- Data extracts
====
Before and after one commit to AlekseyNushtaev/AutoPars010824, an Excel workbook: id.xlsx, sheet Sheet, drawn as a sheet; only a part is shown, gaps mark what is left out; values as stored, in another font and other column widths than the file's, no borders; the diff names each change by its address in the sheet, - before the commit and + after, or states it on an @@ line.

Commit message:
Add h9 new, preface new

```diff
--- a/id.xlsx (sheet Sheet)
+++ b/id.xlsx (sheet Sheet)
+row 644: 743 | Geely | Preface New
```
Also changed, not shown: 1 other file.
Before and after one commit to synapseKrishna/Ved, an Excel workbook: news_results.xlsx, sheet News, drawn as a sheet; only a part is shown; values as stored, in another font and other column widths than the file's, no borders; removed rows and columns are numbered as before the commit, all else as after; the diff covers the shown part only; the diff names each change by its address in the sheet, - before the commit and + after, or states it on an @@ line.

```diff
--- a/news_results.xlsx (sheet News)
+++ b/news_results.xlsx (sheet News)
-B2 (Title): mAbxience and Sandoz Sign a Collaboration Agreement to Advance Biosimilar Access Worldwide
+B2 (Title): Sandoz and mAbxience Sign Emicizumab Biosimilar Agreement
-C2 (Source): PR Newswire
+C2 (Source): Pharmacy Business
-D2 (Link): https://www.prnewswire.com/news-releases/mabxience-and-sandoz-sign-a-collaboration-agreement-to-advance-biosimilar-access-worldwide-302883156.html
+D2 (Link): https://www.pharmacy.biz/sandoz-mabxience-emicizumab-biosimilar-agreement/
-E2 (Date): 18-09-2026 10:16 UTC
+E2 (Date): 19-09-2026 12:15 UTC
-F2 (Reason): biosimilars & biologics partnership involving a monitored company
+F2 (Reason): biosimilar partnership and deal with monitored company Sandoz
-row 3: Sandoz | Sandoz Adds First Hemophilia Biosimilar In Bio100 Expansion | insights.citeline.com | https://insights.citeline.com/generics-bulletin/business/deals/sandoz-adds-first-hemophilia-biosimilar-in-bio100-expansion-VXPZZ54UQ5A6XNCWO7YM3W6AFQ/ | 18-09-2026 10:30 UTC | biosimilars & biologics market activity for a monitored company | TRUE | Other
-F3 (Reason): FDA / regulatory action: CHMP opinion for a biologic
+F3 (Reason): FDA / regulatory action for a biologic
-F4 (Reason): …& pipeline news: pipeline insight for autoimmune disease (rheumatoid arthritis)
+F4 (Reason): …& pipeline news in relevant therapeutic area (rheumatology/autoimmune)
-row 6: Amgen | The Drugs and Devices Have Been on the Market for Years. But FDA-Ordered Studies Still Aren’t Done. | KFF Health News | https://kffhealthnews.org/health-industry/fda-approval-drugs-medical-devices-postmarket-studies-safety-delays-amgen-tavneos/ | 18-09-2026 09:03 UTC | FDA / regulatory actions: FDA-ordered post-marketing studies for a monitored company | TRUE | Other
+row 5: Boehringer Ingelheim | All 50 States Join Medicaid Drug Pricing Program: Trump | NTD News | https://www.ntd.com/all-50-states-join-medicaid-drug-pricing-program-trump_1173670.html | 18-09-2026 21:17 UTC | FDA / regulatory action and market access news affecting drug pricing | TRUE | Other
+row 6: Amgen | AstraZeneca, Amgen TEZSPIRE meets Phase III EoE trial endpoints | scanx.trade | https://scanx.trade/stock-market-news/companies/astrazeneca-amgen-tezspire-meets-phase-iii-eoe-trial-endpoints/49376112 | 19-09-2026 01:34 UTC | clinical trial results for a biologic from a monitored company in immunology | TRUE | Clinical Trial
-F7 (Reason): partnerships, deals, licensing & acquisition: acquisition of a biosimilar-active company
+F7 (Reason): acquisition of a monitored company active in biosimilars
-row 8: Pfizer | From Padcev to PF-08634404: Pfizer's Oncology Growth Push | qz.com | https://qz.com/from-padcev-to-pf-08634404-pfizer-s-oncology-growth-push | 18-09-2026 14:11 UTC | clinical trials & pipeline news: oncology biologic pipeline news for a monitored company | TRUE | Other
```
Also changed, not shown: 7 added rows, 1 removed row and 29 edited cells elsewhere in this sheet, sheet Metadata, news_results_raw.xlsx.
====
- Your goal
Go through the records above and copy each line where "acquisition" is found.

- Response to this task
-F7 (Reason): partnerships, deals, licensing & acquisition: acquisition of a biosimilar-active company
+F7 (Reason): acquisition of a monitored company active in biosimilars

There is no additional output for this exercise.